Unfortunately, sometimes my patients lose a tooth. The tooth either gets lost because of cavities, gum disease, or trauma. The worst teeth that get lost are the ones where the patient has tried to do everything to save the tooth from root canals and crowns to gum surgery and despite all this effort the tooth just does not survive. The wonderful part about teeth and dentistry though is that this is a fixable problem. With good planning, a new tooth can be placed in the same area by using an implant and this tooth with have the same feel as the last tooth. The most important parts of implants is deciding when implants should be used, the placement of the implant and restoration, and maintaining it.
Why are implants good for replacing teeth?
I love implants, and I think that they are a wonderful prosthetic option to keep a person smiling and chew well.
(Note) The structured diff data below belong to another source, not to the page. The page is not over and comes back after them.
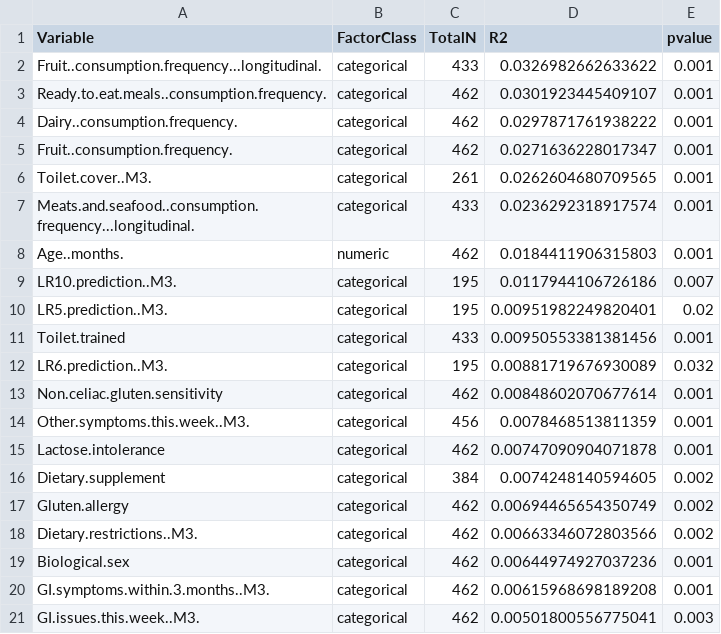
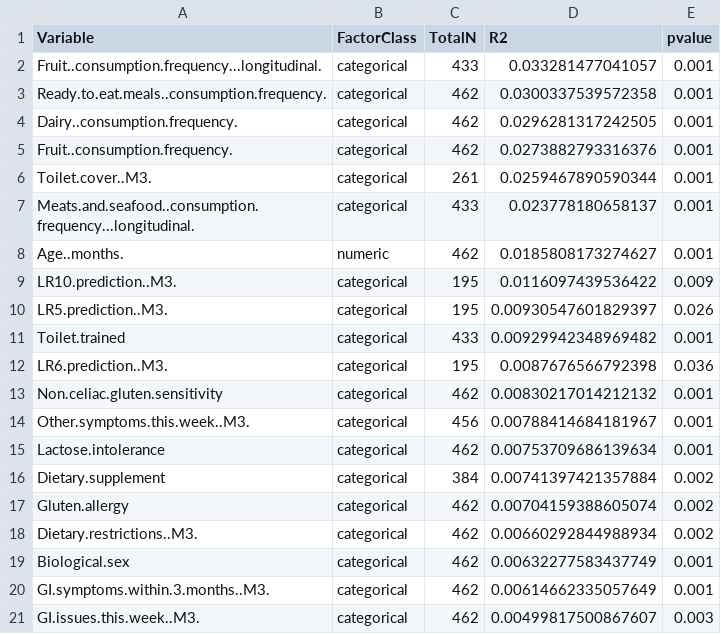
Before and after one commit to MaudeDavidLab/M3_Phyloseq_Analysis, a CSV file: PERMANOV_betadis_imp_corhort.csv, drawn as a sheet.

```diff
--- a/PERMANOV_betadis_imp_corhort.csv
+++ b/PERMANOV_betadis_imp_corhort.csv
@@ -1,21 +1,21 @@
 "Variable","FactorClass","TotalN","R2","pvalue"
-"Fruit..consumption.frequency...longitudinal.","categorical",433,0.0326982662633622,0.001
-"Ready.to.eat.meals..consumption.frequency.","categorical",462,0.0301923445409107,0.001
-"Dairy..consumption.frequency.","categorical",462,0.0297871761938222,0.001
-"Fruit..consumption.frequency.","categorical",462,0.0271636228017347,0.001
-"Toilet.cover..M3.","categorical",261,0.0262604680709565,0.001
-"Meats.and.seafood..consumption.frequency...longitudinal.","categorical",433,0.0236292318917574,0.001
-"Age..months.","numeric",462,0.0184411906315803,0.001
-"LR10.prediction..M3.","categorical",195,0.0117944106726186,0.007
-"LR5.prediction..M3.","categorical",195,0.00951982249820401,0.02
-"Toilet.trained","categorical",433,0.00950553381381456,0.001
-"LR6.prediction..M3.","categorical",195,0.00881719676930089,0.032
-"Non.celiac.gluten.sensitivity","categorical",462,0.00848602070677614,0.001
-"Other.symptoms.this.week..M3.","categorical",456,0.0078468513811359,0.001
-"Lactose.intolerance","categorical",462,0.00747090904071878,0.001
-"Dietary.supplement","categorical",384,0.0074248140594605,0.002
-"Gluten.allergy","categorical",462,0.00694465654350749,0.002
-"Dietary.restrictions..M3.","categorical",462,0.00663346072803566,0.002
-"Biological.sex","categorical",462,0.00644974927037236,0.001
-"GI.symptoms.within.3.months..M3.","categorical",462,0.00615968698189208,0.001
-"GI.issues.this.week..M3.","categorical",462,0.00501800556775041,0.003
+"Fruit..consumption.frequency...longitudinal.","categorical",433,0.033281477041057,0.001
+"Ready.to.eat.meals..consumption.frequency.","categorical",462,0.0300337539572358,0.001
+"Dairy..consumption.frequency.","categorical",462,0.0296281317242505,0.001
+"Fruit..consumption.frequency.","categorical",462,0.0273882793316376,0.001
+"Toilet.cover..M3.","categorical",261,0.0259467890590344,0.001
+"Meats.and.seafood..consumption.frequency...longitudinal.","categorical",433,0.023778180658137,0.001
+"Age..months.","numeric",462,0.0185808173274627,0.001
+"LR10.prediction..M3.","categorical",195,0.0116097439536422,0.009
+"LR5.prediction..M3.","categorical",195,0.00930547601829397,0.026
+"Toilet.trained","categorical",433,0.00929942348969482,0.001
+"LR6.prediction..M3.","categorical",195,0.0087676566792398,0.036
+"Non.celiac.gluten.sensitivity","categorical",462,0.00830217014212132,0.001
+"Other.symptoms.this.week..M3.","categorical",456,0.00788414684181967,0.001
+"Lactose.intolerance","categorical",462,0.00753709686139634,0.001
+"Dietary.supplement","categorical",384,0.00741397421357884,0.002
+"Gluten.allergy","categorical",462,0.00704159388605074,0.002
+"Dietary.restrictions..M3.","categorical",462,0.00660292844988934,0.002
+"Biological.sex","categorical",462,0.00632277583437749,0.001
+"GI.symptoms.within.3.months..M3.","categorical",462,0.00614662335057649,0.001
+"GI.issues.this.week..M3.","categorical",462,0.00499817500867607,0.003
```
Also changed, not shown: PERMANOVA.csv, Significant_res_deseq_q0.05_mtgseq_q0.05.csv, 31 other files.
I feel that most of the population that has lost a tooth is a good candidate for an implant; however, I would like to focus on when implants are not the best option for a person. A few factors that determine that implants are not indicated are patients who are poorly controlled diabetics or other poorly controlled autoimmune disease patients, people who take drugs to combat osteoporosis such as Fosomax or Prolia, and patients with a lot of dental infections such as gum disease and cavities. The reason that implants are not always the best option in these groups is that the healing can be unpredictable and the body might reject the implant. Especially for patients that have poor dental health, I am hesitant to place implants because they must be kept very clean, and if they get an infection is difficult to treat predictably. The reason that infection is hard to treat is that the implant does not have the same defense mechanisms as a tooth might have to heal itself.
The dental implant process
Placement of the implant requires a bit of planning. Planning for implants is more important than most other aspects of dentistry because it is difficult to replace an implant if it does not go correctly the first time. Equally important is deciding the overall health of the mouth and what future treatment may be necessary. Especially if there is a chance that we may Generally the planning is done in one appointment where the dentist takes models of the upper and lower jaw as well as a 3d x-ray that shows where all the bone is in the mouth. From there the models are scanned into the computer and merged with the 3d x-ray to form an accurate depiction of how the teeth relate to the bone. By merging this data, I can do a digital surgery and placement to make sure that I get the most ideal location for the implant. After I have the most ideal location, I create a surgical guide using special software and a 3d printer. During the surgery and after numbing the patient, I will place the guide in the mouth where it fits to the teeth and has a hole which guides the implant placement. This ensure that implant is placed where I want it to go with minimally invasive surgery. After a few months of healing, I take models of the jaw again and fabricate a tooth that will fit exactly over the implant. Because the surgery has been planned ahead of time though, this process is usually pretty routine. The tooth is then placed onto the implant and held in by a screw. The hole for the screw is covered with white tooth colored filling material so that if the tooth needs to be removed in the future for one reason or another, it is an easy procedure.
Caring for your implants
The final part of having an implant is maintaining it. Maintenance for implants is the same as it is for natural teeth, but there are a couple finer points. Flossing is more important for implants because food can easily get packed around the gums of an implant, and because the gums around an implant aren’t as strong as the gums around a natural tooth, plaque can more easily build up in areas that cannot be cleaned. Also because this plaque can build up more easily, often I will recommend my patients with newly placed implants to have dental cleanings done more often for the first few years to ensure good healing and good hygiene. Lastly, the natural teeth have ligaments present which act as shock absorbers, but implants unfortunately do not have this. This means that clenching and grinding especially at night time can put a lot of destructive forces on implants. For this reason, night guards are made after placing a new tooth on an implant so that these forces will not transfer to the implant directly.
Implants are a great tool for dentists to use to help improve the quality of life of our patients. The process is relatively routine for most implant, and 95% of patients who go through the process are happy with the end results. If you need to have a tooth replaced and think that an implant is the right option for you, please call for a consult with me, Dr. Schafer at 504-392-5104 and my staff and I will take great care of you.